Documents detail 1948 Nakba crimes committed by Israel against Palestinians

Documents detail 1948 Nakba crimes committed by Israel against Palestinians
2 min read
12 December, 2021
Based on classified documents, an investigation by an Israeli daily shows Israeli's leader were well-aware of the massacres committed against Palestinian civilians.
Referred to as the 'Nakba' by Palestinians, this brutal episode displaced around 80 percent of the Palestinian population [Getty]

Newly declassified Israeli government documents analysed by Israeli daily Haaretz and the Akevot Institute for Israeli-Palestinian Conflict Research revealed this week new details on the massacres perpetrated by Israeli forces in 1948 against Palestinians
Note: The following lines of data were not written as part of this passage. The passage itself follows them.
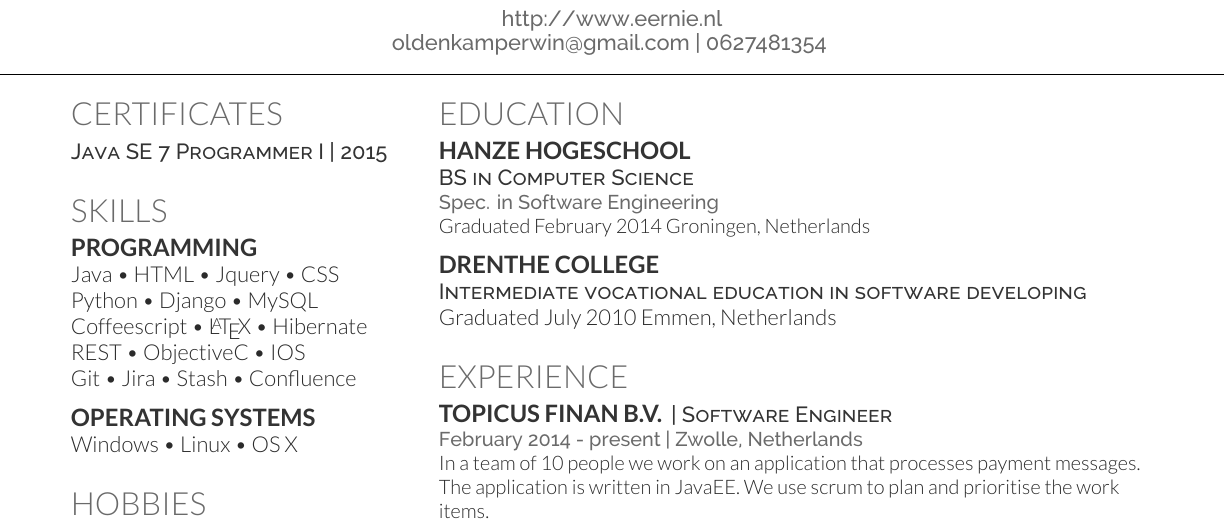
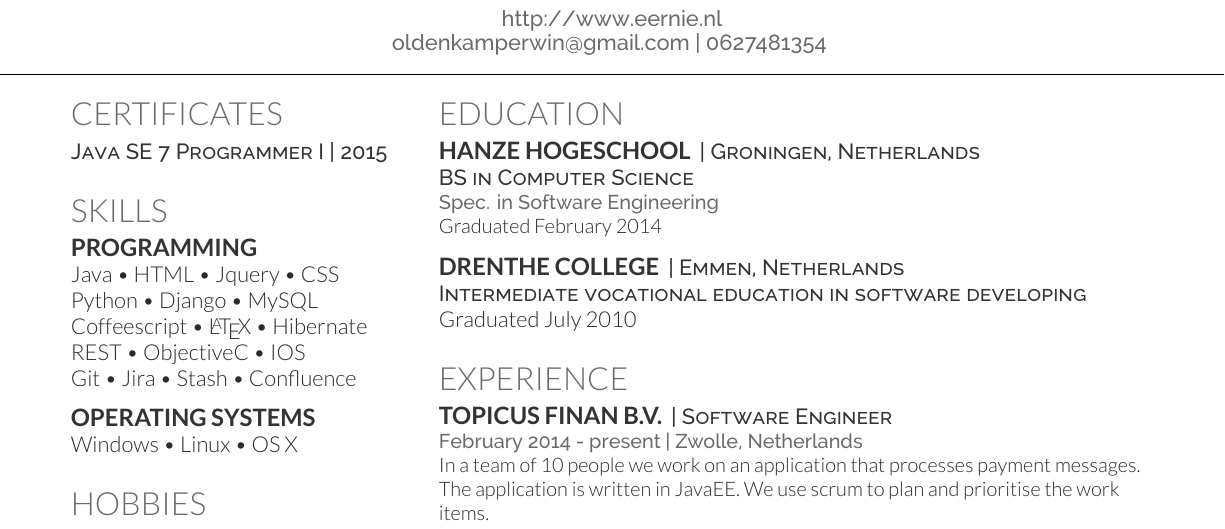
Before and after one commit to Eernie/Resume, a LaTeX CV (Resume.tex): part of the page, cut so that both start at the same text. Compiled offline with XeLaTeX.

Commit message:
move the place for education to the title

```diff
--- a/Resume.tex
+++ b/Resume.tex
@@ -136,16 +136,17 @@ LinkedIn://  \href{https://www.linkedin.com/in/erwinoldenkamp}{\custombold{erwin
 
 \section{Education}
 
-\runsubsection{Hanze hogeschool}\\
+\runsubsection{Hanze hogeschool}
+\descript{| Groningen, Netherlands }
 \descript{BS in Computer Science}
 \location{Spec. in Software Engineering}
 Graduated February 2014
-Groningen, Netherlands
 \sectionsep
 
-\runsubsection{Drenthe College}\\
+\runsubsection{Drenthe College}
+\descript{| Emmen, Netherlands }
 \descript{Intermediate vocational education in software developing}
-Graduated July 2010 Emmen, Netherlands
+Graduated July 2010
 \sectionsep
 
 %%%%%%%%%%%%%%%%%%%%%%%%%%%%%%%%%%%%%%
```
Also changed, not shown: Resume.pdf.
The report, entitled Classified Docs Reveal Massacres of Palestinians in '48 – and What Israeli Leaders Knew, discussed two operations launched by the Israeli forces in October 1948.

Included in the documents were minutes from Israeli government meetings around the time of the Nakba, or the catastrophe, which showed that "Israel's leaders knew in real time about the blood-drenched events that accompanied the conquest of the Arab villages".

As part of an Israeli operation to seize Galilee, Israeli soldiers attacked dozens of Palestinian villages and forcefully expelled tens of thousands of their residents, the report revealed, bringing the Palestinian population in the area down from 120,000 people to just 30,000.

The investigation also provided new details on massacres that took place in three villages in the north - Al-Reineh, Meron and Al-Burj.

In 1948, British troops withdrew from Palestine, which had been under its mandate. Jewish settler groups immediately declared the creation of the state of Israel and invaded large swathes of Palestine. 

Referred to as the 'Nakba' by Palestinians, this brutal episode displaced around 80 percent of the Palestinian population - most of whom never returned home - and was marred by several massacres notably committed by Zionist paramilitary militias against Palestinian villages.

Much of the Israeli archives from this period remain classified, and many new historic details on the Nakba are slowly resurfacing.